In many cases, plant attracts natural enemies of plant-feeding insect when attacked by these insects to defend themselves. This phenomenon is mediated through the emission of specific plant volatile compounds indicating the status of attack (i.e. plant crying for help). Natural enemies that feed on these plant-feeding insects are able to identify these scents and locate plant-feeding insects efficiently, which keep the plant-feeding insect in check. The successful perception and attraction of natural enemies in often very important in agricultural system where plant-feeding insect could lead to tremendous loss.  

However, the emission and production of plant volatile is known to be sensitive to environmental changes, such as light, temperature, water availability etc. Since environmental stress such as drought is predicted to increase during the next decades because of current climate change regime, it is important to understand how drought affects the interaction between plant, plant-feeding insect, and their natural enemies. By conducting controlled field experiment in Taiwan and Japan, Po-An aims to understand the basic biology of such interaction and unravel unknown phenomenon that could not be detected in lab settings.

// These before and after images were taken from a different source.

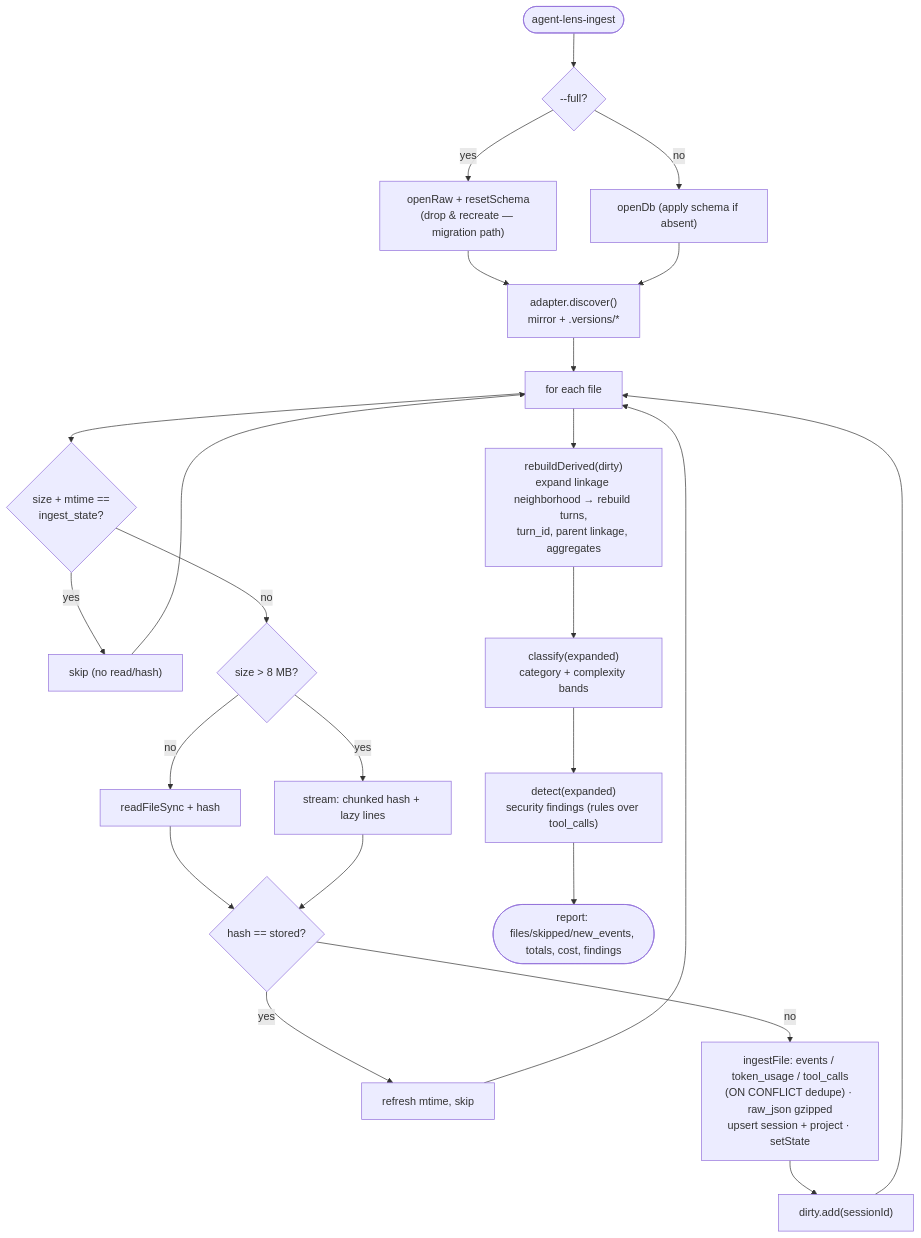
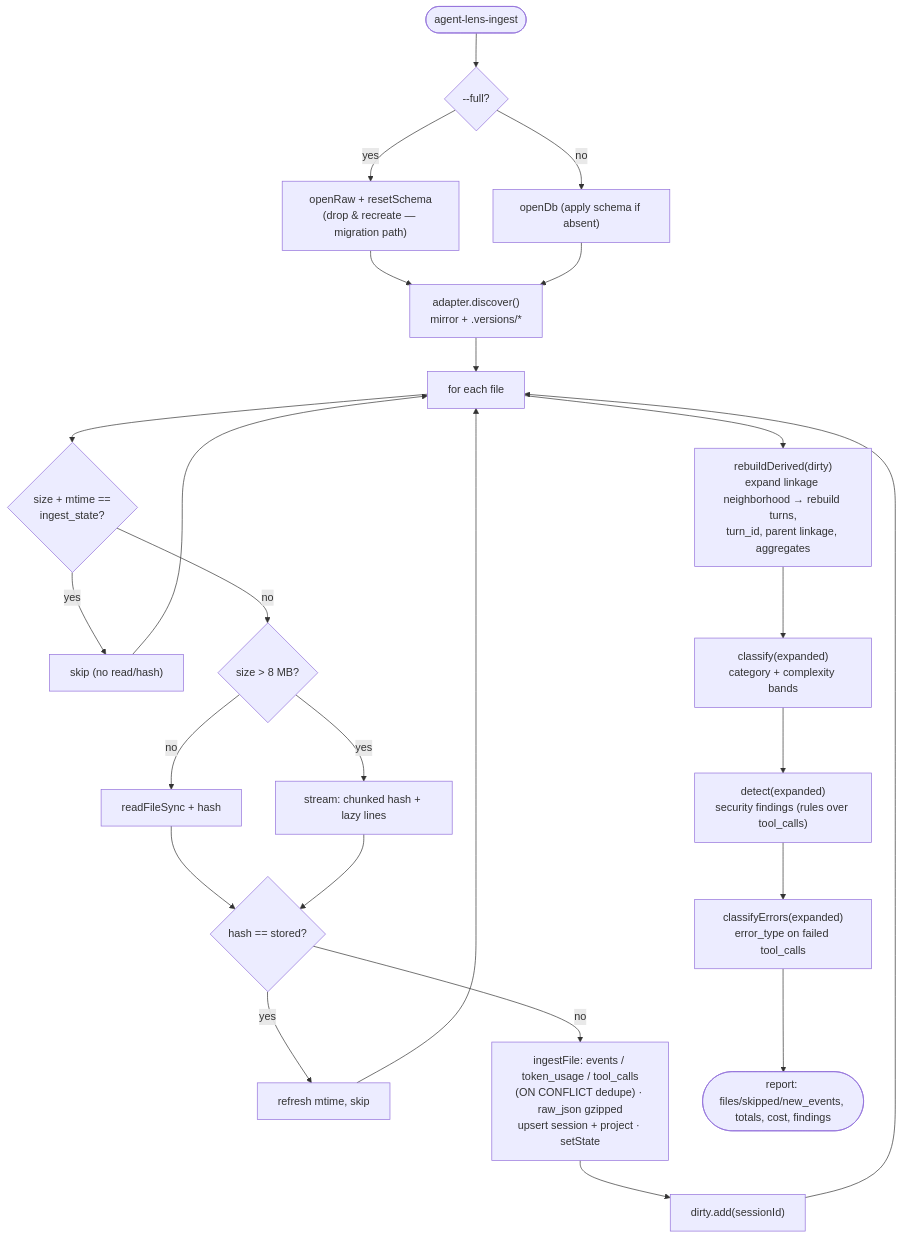
One commit to SWEStash/agent-lens changed the third of 4 diagrams in docs/ARCHITECTURE.md. Above: the diagram before and after it, drawn with Mermaid. The commit also changed other lines of this file and 21 other files, not shown here.

````diff
--- a/docs/ARCHITECTURE.md
+++ b/docs/ARCHITECTURE.md
@@ -67,23 +67,24 @@
 ```mermaid
 flowchart TD
   START(["agent-lens-ingest"]) --> FULL{"--full?"}
   FULL -->|yes| RESET["openRaw + resetSchema<br/>(drop & recreate — migration path)"]
   FULL -->|no| OPEN["openDb (apply schema if absent)"]
   RESET --> DISC
   OPEN --> DISC["adapter.discover()<br/>mirror + .versions/*"]
   DISC --> LOOP["for each file"]
   LOOP --> STAT{"size + mtime ==<br/>ingest_state?"}
   STAT -->|yes| SKIP["skip (no read/hash)"] --> LOOP
   STAT -->|no| READ{"size > 8 MB?"}
   READ -->|no| WHOLE["readFileSync + hash"]
   READ -->|yes| STREAM["stream: chunked hash + lazy lines"]
   WHOLE --> HASHCHK
   STREAM --> HASHCHK{"hash == stored?"}
   HASHCHK -->|yes| REFRESH["refresh mtime, skip"] --> LOOP
   HASHCHK -->|no| INGEST["ingestFile: events / token_usage / tool_calls<br/>(ON CONFLICT dedupe) · raw_json gzipped<br/>upsert session + project · setState"]
   INGEST --> MARK["dirty.add(sessionId)"] --> LOOP
   LOOP --> REBUILD["rebuildDerived(dirty)<br/>expand linkage neighborhood → rebuild turns,<br/>turn_id, parent linkage, aggregates"]
   REBUILD --> CLASSIFY["classify(expanded)<br/>category + complexity bands"]
   CLASSIFY --> DETECT["detect(expanded)<br/>security findings (rules over tool_calls)"]
-  DETECT --> REPORT(["report: files/skipped/new_events, totals, cost, findings"]) 
+  DETECT --> ERRCLS["classifyErrors(expanded)<br/>error_type on failed tool_calls"]
+  ERRCLS --> REPORT(["report: files/skipped/new_events, totals, cost, findings"]) 
 ```
````
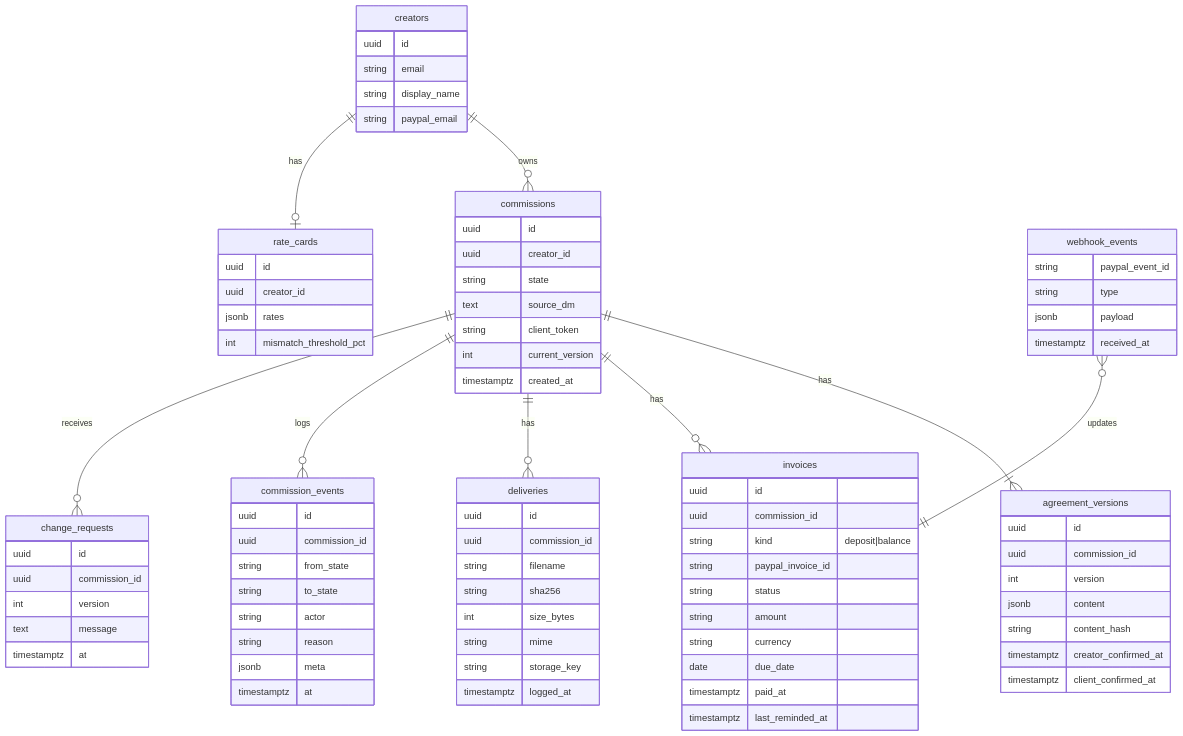
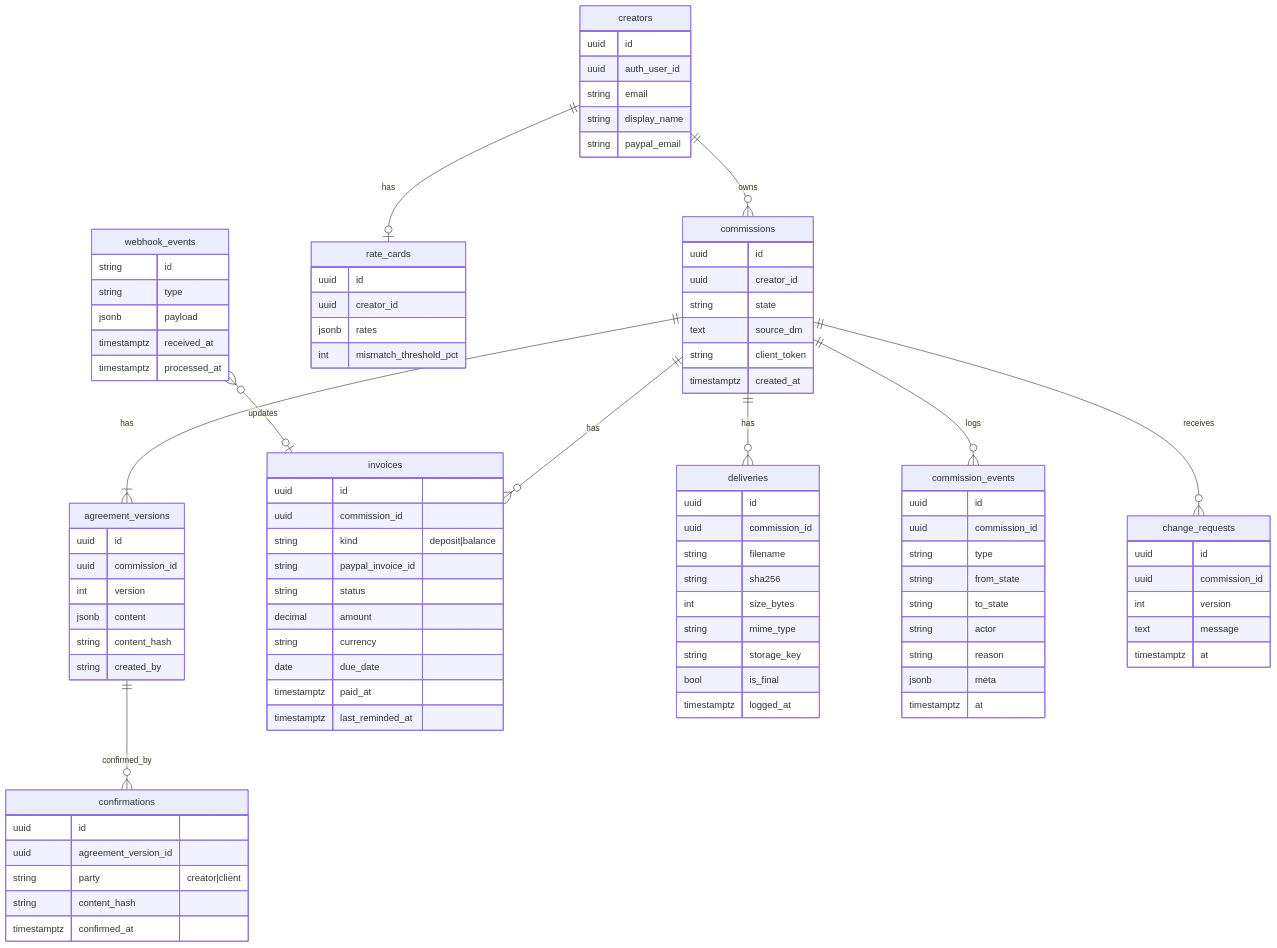
Before and after one commit to srios000/dmpact: the third of 5 diagrams in docs/architecture.md, drawn with Mermaid. The commit also changed other lines of this file and 14 other files, not shown here.

First line of the commit message:
feat: add database schema, initial migration and content hash (#55)

````diff
--- a/docs/architecture.md
+++ b/docs/architecture.md
@@ -123,21 +123,23 @@
 ```mermaid
 erDiagram
   creators ||--o{ commissions : owns
   creators ||--o| rate_cards : has
   commissions ||--|{ agreement_versions : has
+  agreement_versions ||--o{ confirmations : confirmed_by
   commissions ||--o{ invoices : has
   commissions ||--o{ deliveries : has
   commissions ||--o{ commission_events : logs
   commissions ||--o{ change_requests : receives
-  webhook_events }o--|| invoices : updates
+  webhook_events }o--o| invoices : updates
 
-  creators { uuid id  string email  string display_name  string paypal_email }
-  commissions { uuid id  uuid creator_id  string state  text source_dm  string client_token  int current_version  timestamptz created_at }
-  agreement_versions { uuid id  uuid commission_id  int version  jsonb content  string content_hash  timestamptz creator_confirmed_at  timestamptz client_confirmed_at }
-  invoices { uuid id  uuid commission_id  string kind "deposit|balance"  string paypal_invoice_id  string status  string amount  string currency  date due_date  timestamptz paid_at  timestamptz last_reminded_at }
-  deliveries { uuid id  uuid commission_id  string filename  string sha256  int size_bytes  string mime  string storage_key  timestamptz logged_at }
-  commission_events { uuid id  uuid commission_id  string from_state  string to_state  string actor  string reason  jsonb meta  timestamptz at }
+  creators { uuid id  uuid auth_user_id  string email  string display_name  string paypal_email }
+  commissions { uuid id  uuid creator_id  string state  text source_dm  string client_token  timestamptz created_at }
+  agreement_versions { uuid id  uuid commission_id  int version  jsonb content  string content_hash  string created_by }
+  confirmations { uuid id  uuid agreement_version_id  string party "creator|client"  string content_hash  timestamptz confirmed_at }
+  invoices { uuid id  uuid commission_id  string kind "deposit|balance"  string paypal_invoice_id  string status  decimal amount  string currency  date due_date  timestamptz paid_at  timestamptz last_reminded_at }
+  deliveries { uuid id  uuid commission_id  string filename  string sha256  int size_bytes  string mime_type  string storage_key  bool is_final  timestamptz logged_at }
+  commission_events { uuid id  uuid commission_id  string type  string from_state  string to_state  string actor  string reason  jsonb meta  timestamptz at }
   change_requests { uuid id  uuid commission_id  int version  text message  timestamptz at }
   rate_cards { uuid id  uuid creator_id  jsonb rates  int mismatch_threshold_pct }
-  webhook_events { string paypal_event_id  string type  jsonb payload  timestamptz received_at }
+  webhook_events { string id  string type  jsonb payload  timestamptz received_at  timestamptz processed_at }
 ```
````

A crucifer weed, Rorippa indica, commonly grows in the field of Taiwan and Japan; cabbage white butterfly, Pieris rapae, that feed on R. indica were selected as the study system. In contrary to the former believes that drought stressed plant is bad for plant-feeding insect, Po found that drought stress of R. indica has an unexpected impact on the survival of cabbage white butterfly, which is mediated through the change in natural enemy diversity and abundance between well-watered and drought stressed R. indica. Detail analysis of volatiles emitted by plant under different water status will be conducted in Penn State University after the end of field work in October.

So far it seems that when plant are thirsty, the ability for them to call for help was also compromised and in some aspect beneficial for plant-feeding insects. However, more studies are required to unravel the underlying mechanisms.

*This collaborative project is partially supported by INTAD competitive research grant, Dr. Chuan-Kai Ho (National Taiwan university), and Dr. Natsuko Kinoshita (University of Tsukuba).

Article submitted by Po-An Lin.